A vegetarian appetizer or tomato salad, Tomato Tartare is a jam of a way to enjoy tomatoes! An easy, fun tomato recipe!
You’ve got mail

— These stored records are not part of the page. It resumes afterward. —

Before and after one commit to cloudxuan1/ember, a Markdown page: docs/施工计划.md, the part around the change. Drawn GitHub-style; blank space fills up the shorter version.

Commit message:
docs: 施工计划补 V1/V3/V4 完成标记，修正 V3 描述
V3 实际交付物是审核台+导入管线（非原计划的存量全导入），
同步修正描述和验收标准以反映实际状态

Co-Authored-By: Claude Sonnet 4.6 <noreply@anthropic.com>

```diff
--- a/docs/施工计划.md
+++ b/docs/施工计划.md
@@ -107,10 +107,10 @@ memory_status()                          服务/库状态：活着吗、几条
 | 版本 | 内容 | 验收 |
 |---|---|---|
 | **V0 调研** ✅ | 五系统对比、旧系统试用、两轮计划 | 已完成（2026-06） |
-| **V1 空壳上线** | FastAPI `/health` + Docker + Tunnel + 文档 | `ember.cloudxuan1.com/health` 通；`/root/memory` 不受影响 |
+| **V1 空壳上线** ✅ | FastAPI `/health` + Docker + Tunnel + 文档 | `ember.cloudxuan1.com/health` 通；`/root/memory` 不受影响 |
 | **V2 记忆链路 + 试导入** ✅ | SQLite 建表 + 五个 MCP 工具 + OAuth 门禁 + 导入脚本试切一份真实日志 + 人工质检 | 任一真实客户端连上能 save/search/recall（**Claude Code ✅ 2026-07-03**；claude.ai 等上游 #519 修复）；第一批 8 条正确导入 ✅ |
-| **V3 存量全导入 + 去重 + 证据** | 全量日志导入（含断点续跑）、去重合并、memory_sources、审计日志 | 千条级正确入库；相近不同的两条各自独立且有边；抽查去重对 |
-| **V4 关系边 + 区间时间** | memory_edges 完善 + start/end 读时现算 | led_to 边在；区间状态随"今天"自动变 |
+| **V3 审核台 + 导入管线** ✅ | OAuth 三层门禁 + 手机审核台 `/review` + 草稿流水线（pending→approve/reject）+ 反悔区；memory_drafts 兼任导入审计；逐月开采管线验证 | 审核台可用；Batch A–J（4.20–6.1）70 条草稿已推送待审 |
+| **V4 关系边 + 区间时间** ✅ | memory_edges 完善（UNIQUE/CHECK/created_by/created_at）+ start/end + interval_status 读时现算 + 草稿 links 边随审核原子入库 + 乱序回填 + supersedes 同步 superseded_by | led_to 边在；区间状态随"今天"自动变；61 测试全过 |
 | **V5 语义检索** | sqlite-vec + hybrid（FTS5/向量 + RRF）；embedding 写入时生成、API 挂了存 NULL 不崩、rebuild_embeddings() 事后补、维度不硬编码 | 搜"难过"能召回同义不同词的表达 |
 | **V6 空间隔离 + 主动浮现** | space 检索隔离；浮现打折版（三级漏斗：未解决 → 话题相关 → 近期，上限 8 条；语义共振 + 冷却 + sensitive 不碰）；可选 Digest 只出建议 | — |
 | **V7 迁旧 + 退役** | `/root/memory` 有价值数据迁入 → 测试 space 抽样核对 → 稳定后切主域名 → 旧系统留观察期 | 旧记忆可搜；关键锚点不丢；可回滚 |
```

You know how happy you are when you get good mail? Something personal like a letter, card, or invitation makes the trip to the mailbox tons more fun. My good get was a box of tomatoes. A friend from Arkansas had me pegged when she sent a box of Bradley Tomatoes. Bradley’s are an heirloom tomato that was released in 1961 by the University of Arkansas. So this was a uniquely Arkansas delivery.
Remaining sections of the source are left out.